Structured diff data
************

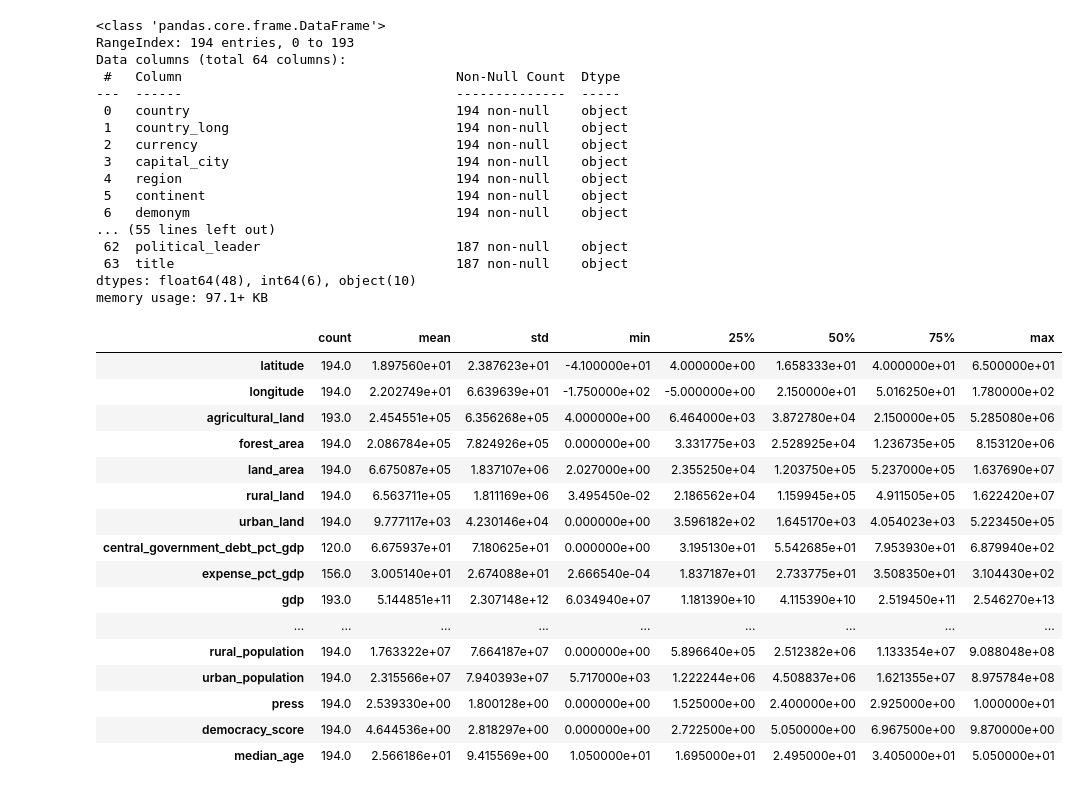
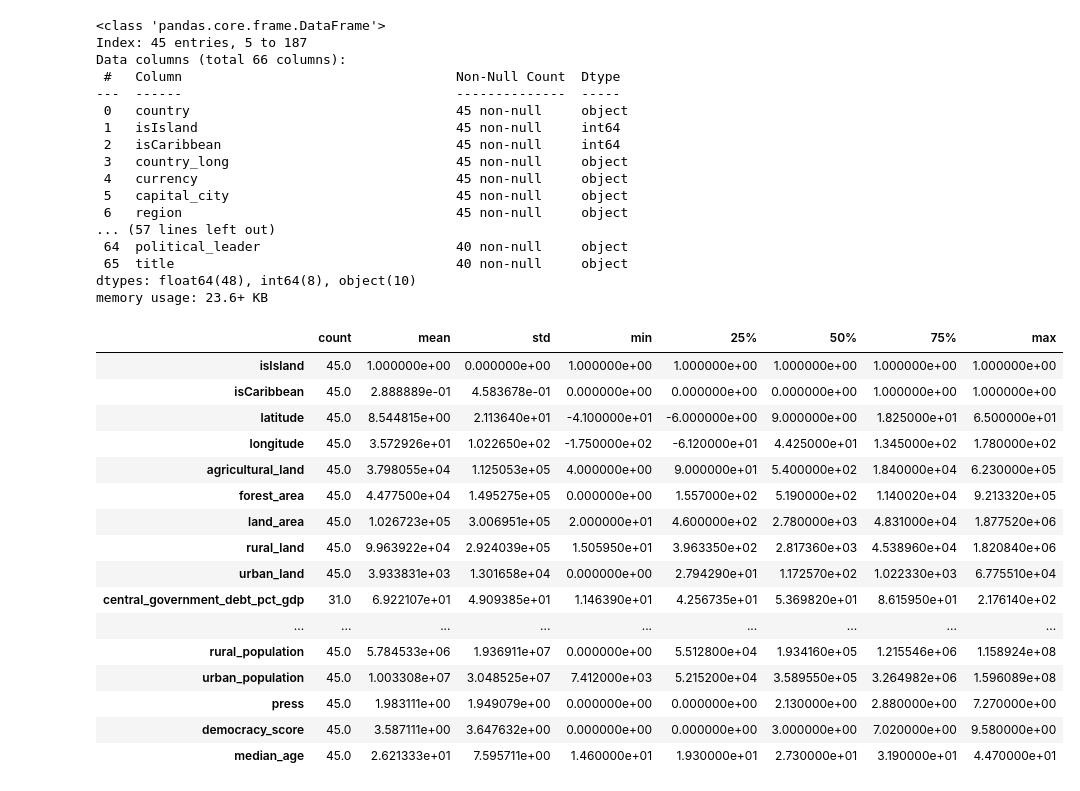
Before and after one commit to banditFox/discoveringIslands, a Jupyter notebook: discoveringIslands2023.ipynb, the cells around one changed output. Saved outputs shown, nothing was run; the diff lists cells and outputs as text; code cells hidden in the pictures.

```diff
--- a/discoveringIslands2023.ipynb
+++ b/discoveringIslands2023.ipynb
@@ -23,0 +106,4 @@ ds.head()
+# %%
+# Create a new dataframe with just the islands
+ds_isl = ds[ds['isIsland'] == 1]
+ds_isl.head()
@@ -39,40 +139,40 @@ Length: 64, dtype: int64
 # %%
-ds.info()
+ds_isl.info()
 # %% [output]
 <class 'pandas.core.frame.DataFrame'>
-RangeIndex: 194 entries, 0 to 193
-Data columns (total 64 columns):
+Index: 45 entries, 5 to 187
+Data columns (total 66 columns):
  #   Column                                   Non-Null Count  Dtype
 ---  ------                                   --------------  -----
- 0   country                                  194 non-null    object
- 1   country_long                             194 non-null    object
- 2   currency                                 194 non-null    object
- 3   capital_city                             194 non-null    object
- 4   region                                   194 non-null    object
- 5   continent                                194 non-null    object
- 6   demonym                                  194 non-null    object
-... (55 lines left out)
- 62  political_leader                         187 non-null    object
- 63  title                                    187 non-null    object
-dtypes: float64(48), int64(6), object(10)
-memory usage: 97.1+ KB
+ 0   country                                  45 non-null     object
+ 1   isIsland                                 45 non-null     int64
+ 2   isCaribbean                              45 non-null     int64
+ 3   country_long                             45 non-null     object
+ 4   currency                                 45 non-null     object
+ 5   capital_city                             45 non-null     object
+ 6   region                                   45 non-null     object
+... (57 lines left out)
+ 64  political_leader                         40 non-null     object
+ 65  title                                    40 non-null     object
+dtypes: float64(48), int64(8), object(10)
+memory usage: 23.6+ KB
 # %%
-ds.describe().T
+ds_isl.describe().T
 # %% [output]
 |  | count | mean | std | min | 25% | 50% | 75% | max |
-| latitude | 194.0 | 1.897560e+01 | 2.387623e+01 | -4.100000e+01 | 4.000000e+00 | 1.658333e+01 | 4.000000e+01 | 6.500000e+01 |
-| longitude | 194.0 | 2.202749e+01 | 6.639639e+01 | -1.750000e+02 | -5.000000e+00 | 2.150000e+01 | 5.016250e+01 | 1.780000e+02 |
-| agricultural_land | 193.0 | 2.454551e+05 | 6.356268e+05 | 4.000000e+00 | 6.464000e+03 | 3.872780e+04 | 2.150000e+05 | 5.285080e+06 |
-| forest_area | 194.0 | 2.086784e+05 | 7.824926e+05 | 0.000000e+00 | 3.331775e+03 | 2.528925e+04 | 1.236735e+05 | 8.153120e+06 |
-| land_area | 194.0 | 6.675087e+05 | 1.837107e+06 | 2.027000e+00 | 2.355250e+04 | 1.203750e+05 | 5.237000e+05 | 1.637690e+07 |
-| rural_land | 194.0 | 6.563711e+05 | 1.811169e+06 | 3.495450e-02 | 2.186562e+04 | 1.159945e+05 | 4.911505e+05 | 1.622420e+07 |
-| urban_land | 194.0 | 9.777117e+03 | 4.230146e+04 | 0.000000e+00 | 3.596182e+02 | 1.645170e+03 | 4.054023e+03 | 5.223450e+05 |
-| central_government_debt_pct_gdp | 120.0 | 6.675937e+01 | 7.180625e+01 | 0.000000e+00 | 3.195130e+01 | 5.542685e+01 | 7.953930e+01 | 6.879940e+02 |
-| expense_pct_gdp | 156.0 | 3.005140e+01 | 2.674088e+01 | 2.666540e-04 | 1.837187e+01 | 2.733775e+01 | 3.508350e+01 | 3.104430e+02 |
-| gdp | 193.0 | 5.144851e+11 | 2.307148e+12 | 6.034940e+07 | 1.181390e+10 | 4.115390e+10 | 2.519450e+11 | 2.546270e+13 |
+| isIsland | 45.0 | 1.000000e+00 | 0.000000e+00 | 1.000000e+00 | 1.000000e+00 | 1.000000e+00 | 1.000000e+00 | 1.000000e+00 |
+| isCaribbean | 45.0 | 2.888889e-01 | 4.583678e-01 | 0.000000e+00 | 0.000000e+00 | 0.000000e+00 | 1.000000e+00 | 1.000000e+00 |
+| latitude | 45.0 | 8.544815e+00 | 2.113640e+01 | -4.100000e+01 | -6.000000e+00 | 9.000000e+00 | 1.825000e+01 | 6.500000e+01 |
+| longitude | 45.0 | 3.572926e+01 | 1.022650e+02 | -1.750000e+02 | -6.120000e+01 | 4.425000e+01 | 1.345000e+02 | 1.780000e+02 |
+| agricultural_land | 45.0 | 3.798055e+04 | 1.125053e+05 | 4.000000e+00 | 9.000000e+01 | 5.400000e+02 | 1.840000e+04 | 6.230000e+05 |
+| forest_area | 45.0 | 4.477500e+04 | 1.495275e+05 | 0.000000e+00 | 1.557000e+02 | 5.190000e+02 | 1.140020e+04 | 9.213320e+05 |
+| land_area | 45.0 | 1.026723e+05 | 3.006951e+05 | 2.000000e+01 | 4.600000e+02 | 2.780000e+03 | 4.831000e+04 | 1.877520e+06 |
+| rural_land | 45.0 | 9.963922e+04 | 2.924039e+05 | 1.505950e+01 | 3.963350e+02 | 2.817360e+03 | 4.538960e+04 | 1.820840e+06 |
+| urban_land | 45.0 | 3.933831e+03 | 1.301658e+04 | 0.000000e+00 | 2.794290e+01 | 1.172570e+02 | 1.022330e+03 | 6.775510e+04 |
+| central_government_debt_pct_gdp | 31.0 | 6.922107e+01 | 4.909385e+01 | 1.146390e+01 | 4.256735e+01 | 5.369820e+01 | 8.615950e+01 | 2.176140e+02 |
 | ... | ... | ... | ... | ... | ... | ... | ... | ... |
-| rural_population | 194.0 | 1.763322e+07 | 7.664187e+07 | 0.000000e+00 | 5.896640e+05 | 2.512382e+06 | 1.133354e+07 | 9.088048e+08 |
-| urban_population | 194.0 | 2.315566e+07 | 7.940393e+07 | 5.717000e+03 | 1.222244e+06 | 4.508837e+06 | 1.621355e+07 | 8.975784e+08 |
-| press | 194.0 | 2.539330e+00 | 1.800128e+00 | 0.000000e+00 | 1.525000e+00 | 2.400000e+00 | 2.925000e+00 | 1.000000e+01 |
-| democracy_score | 194.0 | 4.644536e+00 | 2.818297e+00 | 0.000000e+00 | 2.722500e+00 | 5.050000e+00 | 6.967500e+00 | 9.870000e+00 |
-| median_age | 194.0 | 2.566186e+01 | 9.415569e+00 | 1.050000e+01 | 1.695000e+01 | 2.495000e+01 | 3.405000e+01 | 5.050000e+01 |
+| rural_population | 45.0 | 5.784533e+06 | 1.936911e+07 | 0.000000e+00 | 5.512800e+04 | 1.934160e+05 | 1.215546e+06 | 1.158924e+08 |
+| urban_population | 45.0 | 1.003308e+07 | 3.048525e+07 | 7.412000e+03 | 5.215200e+04 | 3.589550e+05 | 3.264982e+06 | 1.596089e+08 |
+| press | 45.0 | 1.983111e+00 | 1.949079e+00 | 0.000000e+00 | 0.000000e+00 | 2.130000e+00 | 2.880000e+00 | 7.270000e+00 |
+| democracy_score | 45.0 | 3.587111e+00 | 3.647632e+00 | 0.000000e+00 | 0.000000e+00 | 3.000000e+00 | 7.020000e+00 | 9.580000e+00 |
+| median_age | 45.0 | 2.621333e+01 | 7.595711e+00 | 1.460000e+01 | 1.930000e+01 | 2.730000e+01 | 3.190000e+01 | 4.470000e+01 |
```
Also changed, not shown: parts of 11 cells of this notebook, 1 other file.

************

Go through the entries and copy every line that has "title".

RESPONSE:
- 63  title                                    187 non-null    object
+ 65  title                                    40 non-null     object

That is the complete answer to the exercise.